The euro fell on Tuesday and stocks retreated as a relief rally ignited by a $1 trillion plan to contain Greece's debt crisis ran out of steam, while doubts on how the country will cut its budget deficit persisted.
The euro dropped back to below $1.27 and European shares <.FTEU3> fell 2 percent, surrendering some of Monday's massive gains. Chinese stocks <.SSEC> meanwhile slipped 1.9 percent to their lowest level in a year on mounting concerns over China's worsening inflation outlook.
Wall Street was also set to trim Monday's stellar gains, with U.S. stock index futures down 0.9-1.3 percent at 1115 GMT (7:15 a.m. EDT).
Overall, world stocks <.MIWD00000PUS> were down 0.9 percent.

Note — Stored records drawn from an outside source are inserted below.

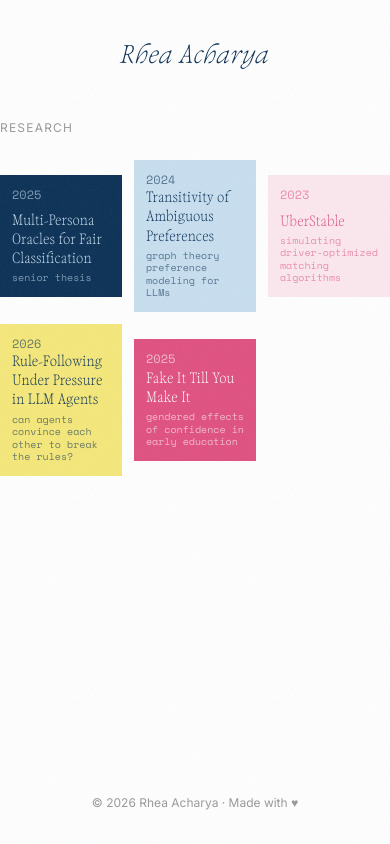
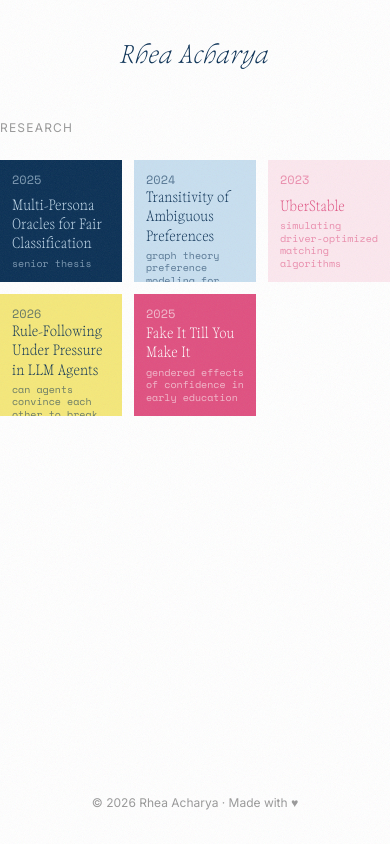
Before and after one commit to rheaacharya11/personal-website-26, a Next.js app: page /research in a window 390 px wide. Built offline with nearby package versions, Linux system fonts and the light colour scheme.

Commit message:
make better for phone alignment

```diff
--- a/app/layout.tsx
+++ b/app/layout.tsx
@@ -40,6 +40,7 @@ const sourceSerif = Source_Serif_4({
 export const metadata: Metadata = {
   title: "Rhea Acharya",
   description: "Personal portfolio of Rhea Acharya",
+  icons: { icon: "/favicon.png" },
 };
 
 export default function RootLayout({
--- a/components/ExpandingGrid.tsx
+++ b/components/ExpandingGrid.tsx
@@ -37,7 +37,7 @@ export default function ExpandingGrid({ items, title }: { items: GridItem[]; tit
     <div className="flex gap-10 items-start">
       {/* Grid — snaps to single column when panel is open, hidden on mobile when open */}
       <div
-        className={`flex-shrink-0 grid gap-3${isOpen ? " hidden md:grid" : ""}`}
+        className={`flex-shrink-0 grid gap-3 justify-items-center${isOpen ? " hidden md:grid" : ""}`}
         style={{
           gridTemplateColumns: isOpen ? "1fr" : "repeat(3, 1fr)",
           width: isOpen ? "150px" : "100%",
@@ -50,7 +50,7 @@ export default function ExpandingGrid({ items, title }: { items: GridItem[]; tit
           <button
             key={item.id}
             onClick={() => toggle(item.id)}
-            className="block text-left w-full cursor-pointer"
+            className="block text-left w-full cursor-pointer aspect-square overflow-hidden"
             style={{
               outline: openId === item.id ? "2px solid var(--foreground)" : "2px solid transparent",
               outlineOffset: "2px",
```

Emerging stocks <.MSCIEF> dipped 0.7 percent while emerging currencies also pulled back.
The EU was never going to be able to give the markets a single knock-out blow, said Jim Wood-Smith, head of research at Williams de Broe.
Markets have lost confidence in the EU and the euro. Until that confidence comes back we're in for a volatile period.
The shock and awe plan unveiled over the weekend initially lifted sentiment, propelling the euro close to $1.31 on Monday and the STOXX Europe 600 banking index <.SX7P> jumping nearly 15 percent.
But after the initial euphoria, investors turned cautious again on Tuesday, worrying that the plan was not a long-term solution to the euro zone's sovereign debt problems.
In a sobering note, the International Monetary Fund said that even though Greece's public debt was sustainable over the medium term, the nation faced plenty of risks.
Moody's credit ratings agency also warned on Monday that it might downgrade Portugal's debt rating and further cut Greece's to junk status, noting the contagion effect of Greece's crisis on other euro zone members.
Markets are being a bit cynical and rightly so, Alex Heath, head of base metals at London's RBC Capital Markets, said of the rescue package.
There is an awful lot of hard work and belt-tightening to be done. The markets have factored in a recovery that hasn't been achieved yet.
CHINA TIGHTENING WORRIES
Investors were also digesting data showing Chinese inflation hit an 18-month high in April and bank lending topped expectations, although the full suite of monthly data signaled an economy that is not overheating as some have feared.
Oil dropped to below $76 a barrel while base metal prices also lost ground. Gold prices rose, hitting five-month highs in Europe, helped by renewed concerns over the euro zone's fiscal health.
Core euro zone government bond prices climbed, tracking gains in U.S. Treasuries.
The June Bund future was up 54 ticks on the day at 126.03. The 10-year Bund yield was down 4.7 bps at 2.901 percent while the two-year Schatz yield was down 3.6 basis points at 0.573 percent.
Traders said they were anxious to see whether peripheral sovereign debt yield spreads would widen, reversing some of the price action the previous day, after European Central Bank Governing Council member Axel Weber said late on Monday that bond-buying by euro zone central banks would be limited in scope.
(Additional reporting by Rebekah Curtis and Harpreet Bhal in London; Editing by Susan Fenton)